My lunch companion A, selected the smoked salmon blini that arrived as a picture on a plate. The blini topped with a generous dollop of crème fraiche, sat like an island on top of a coral sea of smoked salmon. I ordered endive salad with Roquefort, walnuts and chives. The walnuts were candied and added even more crunch to the already crispy salad. The chives went beyond a garnish and were nestled in clusters amongst the endive, lifting the flavour and freshness to delicious new heights. The only concern I had was that the bowl seemed a little small and deep to accommodate dainty dining. It made it difficult to eat the salad with the poise appropriate for Harrod’s.

For the mains I went with the recommended signature dish of baked lobster fishcake with warm vinaigrette of fresh ginger and chives. Mouth-watering umami-aroma burst from my plate in a moment of olfactory nirvana. A mound of crispy golden lobster was lavished with spring onions, parsley and an unusual but harmonious sprinkling of coriander.

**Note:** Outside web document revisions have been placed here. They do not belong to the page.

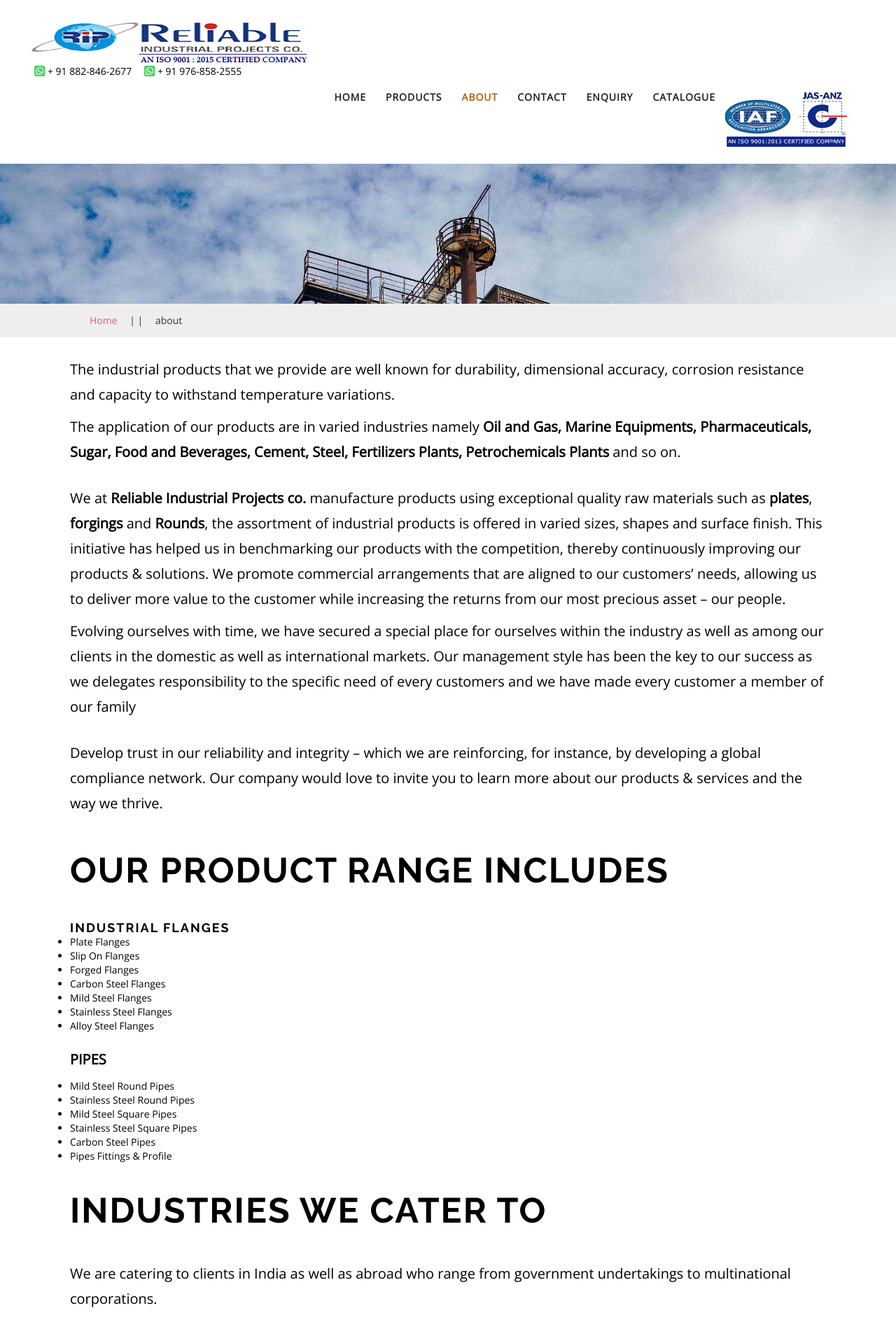
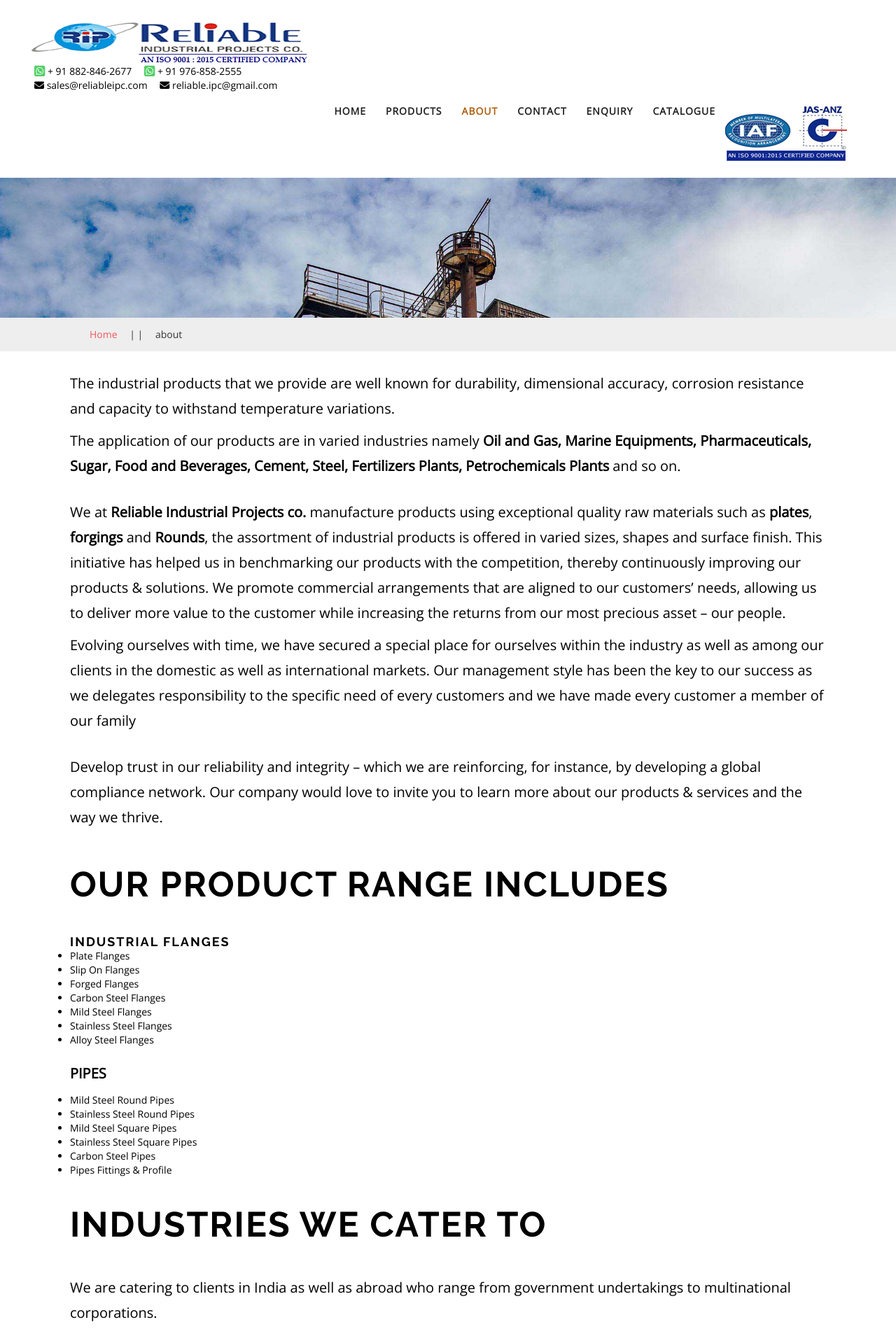
Before and after one commit to mylab4492/reliableipc, a PHP site: page /about.html in a window 1280 px wide. Shown: the top 1909 px of the page at 70% size. Run offline with PHP 8.4, Linux system fonts and the light colour scheme; some libraries are stand-ins or nearby versions.

Commit message:
email in header

```diff
--- a/about.html
+++ b/about.html
@@ -28,6 +28,14 @@
 				<ul>
 					<li><i class="fab fa-whatsapp-square fa-lg" style="color:#51cf66;"></i><a href="https://api.whatsapp.com/send?phone=918828462677" style="color:#000000"> + 91 882-846-2677</a></li>
 					<li><i class="fab fa-whatsapp-square fa-lg" style="color:#51cf66;"></i><a href="https://api.whatsapp.com/send?phone=919768582555" style="color:#000000"> + 91 976-858-2555</a></li>
+				</ul>
+				<ul>
+					<li><i class="fa fa-envelope" style="color:#000000;"></i>
+						<a href="mailto:sales@reliableipc.com" style="color:#000000">sales@reliableipc.com</a>
+					</li>
+					<li><i class="fa fa-envelope" style="color:#000000;"></i>
+						<a href="mailto:reliable.ipc@gmail.com" style="color:#000000">reliable.ipc@gmail.com</a>
+					</li>
 				</ul>
 			</div>
 		</div>
```
Also changed, not shown: contact.php (+8 -0 lines), index.html (+8 -0 lines), products.html (+8 -0 lines).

The ravioli de Romans were a revelation. The little parcels of cheese-filled pasta were served floating in a pool of fine herb bouillon. This meal though light and delicate, still had a wonderful depth of flavour that is always sought, but not always found, in a vegetarian meal. The scaled down portions of the Demoiselle menu ensure that you won’t over extend yourself and they leave just the right amount of space for a coffee and an indulgent sweetie.

The Galvins picked this site because they felt it was the only choice for a quintessential Harrod’s culinary experience. Nestled on the mezzanine floor of the extravagant food court, Demoiselle over looks a cornucopia of fresh produce, delicacies and some of the finest food that London has to offer.

The modest refurbishment reveals Sarah Galvin’s feminine influence. The soft tones of dusky peach and sage green bring a fresh and sophisticated flair to the booths and banquettes. Early evening is the best time to visit Demoiselle, according to Sarah. The bustle and crowds of the tourist trade has died down by then and it’s just you, your supper and a glass of wine surrounded by the kind of old-world splendour that Harrod’s does so well.

We rounded off our lunch with a couple of puddings. The dessert selection is small, but contains all the classics including Apple Tart Tatin, Tart au Citron, and Crème Caramel. We went with the Baba au Rhum and Petit Pot au Chocolat.

While the rum baba wasn’t as soused as I like it, it was lovely and light, adorned with plumped raisins and Chantilly cream. The chocolate pot was decadent, but the Sable biscuits proved to be just a little too delicate for our heavy-handed approach, we ended up with crumbled biscuit all over the table.

I got the feeling that no matter what I had ordered at Demoiselle, it would have been amazing. The standard is Harrod’s-high, the produce is fresh, and after all, the Galvins are involved. And while you might not be able to order a cream tea anymore, the Galvin’s haven’t left the morning and afternoon tea crowd out in the cold. You can always order the Demoiselle Afternoon tea and never fear George is still behind the counter making the coffee.